When my mother, Patricia McGowan, died in late June, we chose the cheapest coffin for her burial. The funeral director brought the glossy album of possibilities for us to leaf through and without even glancing at it, I told him, “Mom would want the plainest, simplest, most expensive one you’ve got.” There was a small silence. “I meant the least expensive,” I said quickly. “We’ll take the cheapest.”
We wanted Mom to have the best, but we also wanted to honor her wishes. Her hero was Dorothy Day (who went out in a plain wooden box), and where coffins were concerned, best meant cheap.
For the obituary, however, we spared no expense.
Five years ago, my father had asked me if I would write their obits a little early. In those days, newspapers carried them for free and so I wrote it all—all the details of a life of power and strength and endless love, and it was important that I do that because by then Mom was deep in the last stages of Alzheimer’s disease. Most of her grandchildren had never known the woman who had astonished the rest of us for so many years, and we didn’t want to deny them their heritage.

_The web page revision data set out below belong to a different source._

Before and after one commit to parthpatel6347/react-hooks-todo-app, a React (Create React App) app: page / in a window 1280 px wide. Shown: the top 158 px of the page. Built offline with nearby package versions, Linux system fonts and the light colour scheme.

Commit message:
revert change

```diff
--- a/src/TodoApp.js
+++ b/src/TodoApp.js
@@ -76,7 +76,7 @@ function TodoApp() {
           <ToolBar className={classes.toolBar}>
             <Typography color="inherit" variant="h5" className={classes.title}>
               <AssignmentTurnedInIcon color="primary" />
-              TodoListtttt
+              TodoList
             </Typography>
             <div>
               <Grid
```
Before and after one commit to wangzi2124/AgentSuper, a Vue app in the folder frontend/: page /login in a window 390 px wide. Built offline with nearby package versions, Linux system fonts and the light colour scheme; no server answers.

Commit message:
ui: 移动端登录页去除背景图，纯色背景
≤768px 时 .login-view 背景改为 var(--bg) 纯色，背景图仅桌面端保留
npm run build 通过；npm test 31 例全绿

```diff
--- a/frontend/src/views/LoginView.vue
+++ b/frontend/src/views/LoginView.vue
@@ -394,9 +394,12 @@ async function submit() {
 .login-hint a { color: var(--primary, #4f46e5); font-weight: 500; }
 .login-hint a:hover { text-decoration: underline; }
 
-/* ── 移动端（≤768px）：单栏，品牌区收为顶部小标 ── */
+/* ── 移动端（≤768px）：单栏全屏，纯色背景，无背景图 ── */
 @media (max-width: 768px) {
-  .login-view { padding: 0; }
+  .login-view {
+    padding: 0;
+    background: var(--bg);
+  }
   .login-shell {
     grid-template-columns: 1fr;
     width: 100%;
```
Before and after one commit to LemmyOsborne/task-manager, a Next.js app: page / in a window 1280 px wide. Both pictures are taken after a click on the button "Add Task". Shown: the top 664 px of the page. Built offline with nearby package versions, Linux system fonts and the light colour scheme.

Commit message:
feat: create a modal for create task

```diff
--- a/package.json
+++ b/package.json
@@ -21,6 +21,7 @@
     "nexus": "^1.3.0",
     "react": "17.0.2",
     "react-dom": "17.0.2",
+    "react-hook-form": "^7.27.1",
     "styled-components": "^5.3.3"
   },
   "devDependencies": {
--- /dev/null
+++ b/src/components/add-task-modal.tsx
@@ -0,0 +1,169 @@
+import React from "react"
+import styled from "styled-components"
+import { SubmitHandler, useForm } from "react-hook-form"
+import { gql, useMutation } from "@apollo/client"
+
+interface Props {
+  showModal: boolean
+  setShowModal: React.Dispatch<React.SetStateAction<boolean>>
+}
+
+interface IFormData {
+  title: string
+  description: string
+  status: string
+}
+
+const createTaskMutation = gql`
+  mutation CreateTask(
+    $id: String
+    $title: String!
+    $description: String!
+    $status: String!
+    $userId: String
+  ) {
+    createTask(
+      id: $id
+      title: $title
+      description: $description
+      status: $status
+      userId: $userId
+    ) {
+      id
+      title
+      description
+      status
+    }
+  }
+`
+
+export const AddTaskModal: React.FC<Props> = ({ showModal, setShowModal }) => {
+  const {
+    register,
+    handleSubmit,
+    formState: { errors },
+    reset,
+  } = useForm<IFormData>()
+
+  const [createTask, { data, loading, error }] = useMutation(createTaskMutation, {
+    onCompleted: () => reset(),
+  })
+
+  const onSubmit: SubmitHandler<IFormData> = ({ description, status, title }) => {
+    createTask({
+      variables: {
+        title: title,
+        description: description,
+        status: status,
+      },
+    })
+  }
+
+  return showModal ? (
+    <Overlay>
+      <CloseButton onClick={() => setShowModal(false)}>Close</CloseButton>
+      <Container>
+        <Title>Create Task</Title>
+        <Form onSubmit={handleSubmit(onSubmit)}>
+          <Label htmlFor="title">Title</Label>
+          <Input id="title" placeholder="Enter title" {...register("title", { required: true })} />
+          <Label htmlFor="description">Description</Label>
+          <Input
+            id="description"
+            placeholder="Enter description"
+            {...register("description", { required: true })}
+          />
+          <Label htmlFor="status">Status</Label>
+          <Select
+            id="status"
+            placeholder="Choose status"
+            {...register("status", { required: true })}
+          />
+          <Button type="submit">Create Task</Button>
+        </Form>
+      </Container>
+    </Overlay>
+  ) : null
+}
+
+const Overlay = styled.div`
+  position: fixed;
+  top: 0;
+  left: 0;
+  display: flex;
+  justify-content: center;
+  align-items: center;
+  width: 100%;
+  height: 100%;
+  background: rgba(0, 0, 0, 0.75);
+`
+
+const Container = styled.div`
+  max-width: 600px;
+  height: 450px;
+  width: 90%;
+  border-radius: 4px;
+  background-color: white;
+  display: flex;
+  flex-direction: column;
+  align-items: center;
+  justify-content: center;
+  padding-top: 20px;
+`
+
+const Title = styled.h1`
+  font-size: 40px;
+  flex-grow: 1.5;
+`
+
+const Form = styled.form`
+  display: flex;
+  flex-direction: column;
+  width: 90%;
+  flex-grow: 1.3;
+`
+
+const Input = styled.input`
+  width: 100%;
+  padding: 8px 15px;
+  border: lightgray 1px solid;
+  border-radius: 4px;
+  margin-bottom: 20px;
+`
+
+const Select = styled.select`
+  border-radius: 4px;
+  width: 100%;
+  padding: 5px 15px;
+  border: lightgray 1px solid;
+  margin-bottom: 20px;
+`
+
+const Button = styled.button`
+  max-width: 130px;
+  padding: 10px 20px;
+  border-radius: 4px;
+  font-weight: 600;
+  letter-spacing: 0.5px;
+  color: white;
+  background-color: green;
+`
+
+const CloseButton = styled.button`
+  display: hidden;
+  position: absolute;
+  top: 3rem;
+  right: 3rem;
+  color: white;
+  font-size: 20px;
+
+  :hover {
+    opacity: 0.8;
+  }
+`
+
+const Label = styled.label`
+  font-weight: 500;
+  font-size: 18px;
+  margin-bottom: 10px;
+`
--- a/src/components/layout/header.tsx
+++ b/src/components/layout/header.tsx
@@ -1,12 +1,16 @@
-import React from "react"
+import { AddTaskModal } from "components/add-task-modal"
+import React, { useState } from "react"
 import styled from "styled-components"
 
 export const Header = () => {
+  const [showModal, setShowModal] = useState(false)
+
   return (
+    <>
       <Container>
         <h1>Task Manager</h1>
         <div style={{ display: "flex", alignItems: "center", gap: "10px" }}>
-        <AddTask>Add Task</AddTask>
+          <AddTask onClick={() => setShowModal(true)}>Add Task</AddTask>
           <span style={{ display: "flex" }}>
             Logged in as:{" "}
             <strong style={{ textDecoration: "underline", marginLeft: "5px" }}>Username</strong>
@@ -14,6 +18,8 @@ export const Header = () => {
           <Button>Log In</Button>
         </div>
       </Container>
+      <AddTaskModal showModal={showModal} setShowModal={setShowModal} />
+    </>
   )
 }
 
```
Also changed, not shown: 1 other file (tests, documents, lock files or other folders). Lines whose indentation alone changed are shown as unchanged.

Because Dad had “prearranged” everything, the obituary was on file. After we chose that particle-board coffin, the undertaker looked skeptically at the essay-length obituary I had written and said, “You realize this will cost...